• [What to produce]
Report each line of the entries below that has the word "GitHub" in it.

• [Data listing]

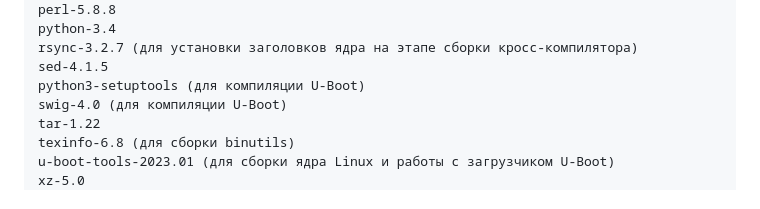
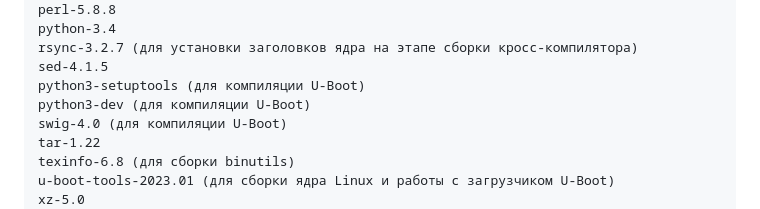
Before and after one commit to stm66/stm66.github.io, a Markdown page: work/arm_linux.md, the part around the change. Drawn GitHub-style.

Commit message:
ygvyvyvy

```diff
--- a/work/arm_linux.md
+++ b/work/arm_linux.md
@@ -36,6 +36,7 @@
     rsync-3.2.7 (для установки заголовков ядра на этапе сборки кросс-компилятора)
     sed-4.1.5
     python3-setuptools (для компиляции U-Boot)
+    python3-dev (для компиляции U-Boot)
     swig-4.0 (для компиляции U-Boot)
     tar-1.22
     texinfo-6.8 (для сборки binutils)
```
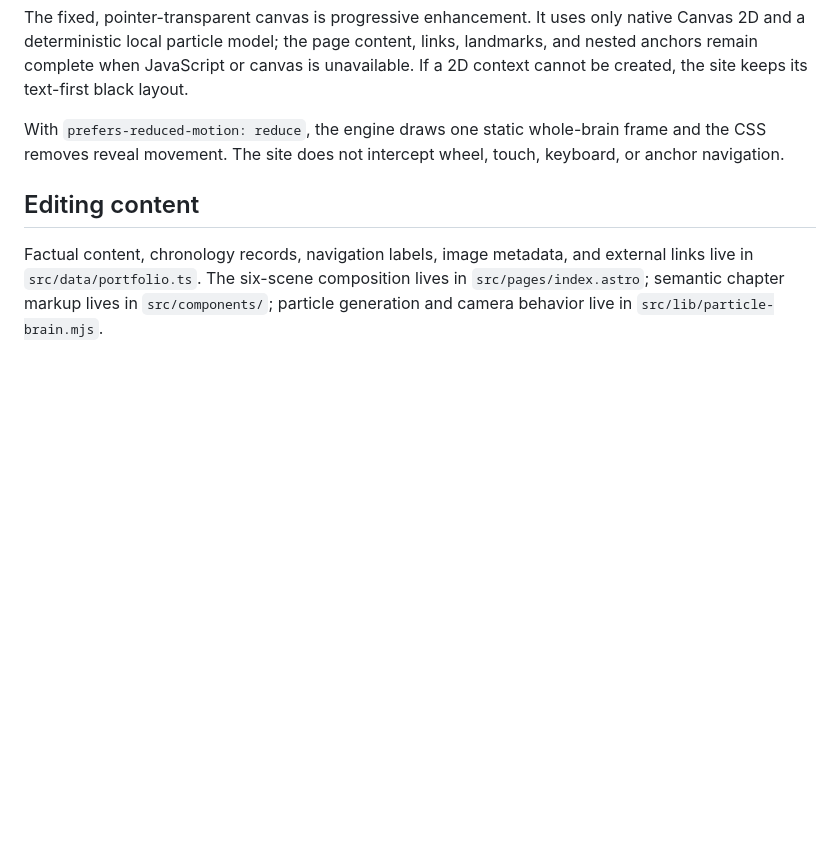
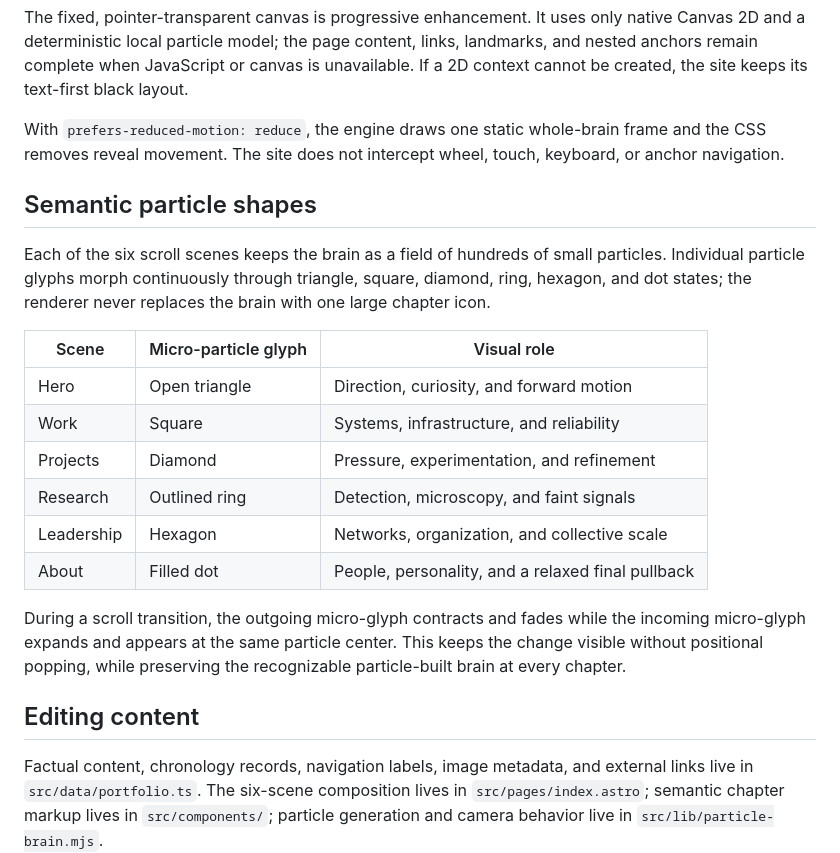
Before and after one commit to aryanmudgal-tech/website, a Markdown page: README.md, the part around the change. Drawn GitHub-style; blank space fills up the shorter version.

Commit message:
docs: explain semantic particle shapes

```diff
--- a/README.md
+++ b/README.md
@@ -44,6 +44,21 @@ The fixed, pointer-transparent canvas is progressive enhancement. It uses only n
 
 With `prefers-reduced-motion: reduce`, the engine draws one static whole-brain frame and the CSS removes reveal movement. The site does not intercept wheel, touch, keyboard, or anchor navigation.
 
+## Semantic particle shapes
+
+Each of the six scroll scenes keeps the brain as a field of hundreds of small particles. Individual particle glyphs morph continuously through triangle, square, diamond, ring, hexagon, and dot states; the renderer never replaces the brain with one large chapter icon.
+
+| Scene | Micro-particle glyph | Visual role |
+|---|---|---|
+| Hero | Open triangle | Direction, curiosity, and forward motion |
+| Work | Square | Systems, infrastructure, and reliability |
+| Projects | Diamond | Pressure, experimentation, and refinement |
+| Research | Outlined ring | Detection, microscopy, and faint signals |
+| Leadership | Hexagon | Networks, organization, and collective scale |
+| About | Filled dot | People, personality, and a relaxed final pullback |
+
+During a scroll transition, the outgoing micro-glyph contracts and fades while the incoming micro-glyph expands and appears at the same particle center. This keeps the change visible without positional popping, while preserving the recognizable particle-built brain at every chapter.
+
 ## Editing content
 
 Factual content, chronology records, navigation labels, image metadata, and external links live in `src/data/portfolio.ts`. The six-scene composition lives in `src/pages/index.astro`; semantic chapter markup lives in `src/components/`; particle generation and camera behavior live in `src/lib/particle-brain.mjs`.
```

• [Result]
Before and after one commit to stm66/stm66.github.io, a Markdown page: work/arm_linux.md, the part around the change. Drawn GitHub-style.
Before and after one commit to aryanmudgal-tech/website, a Markdown page: README.md, the part around the change. Drawn GitHub-style; blank space fills up the shorter version.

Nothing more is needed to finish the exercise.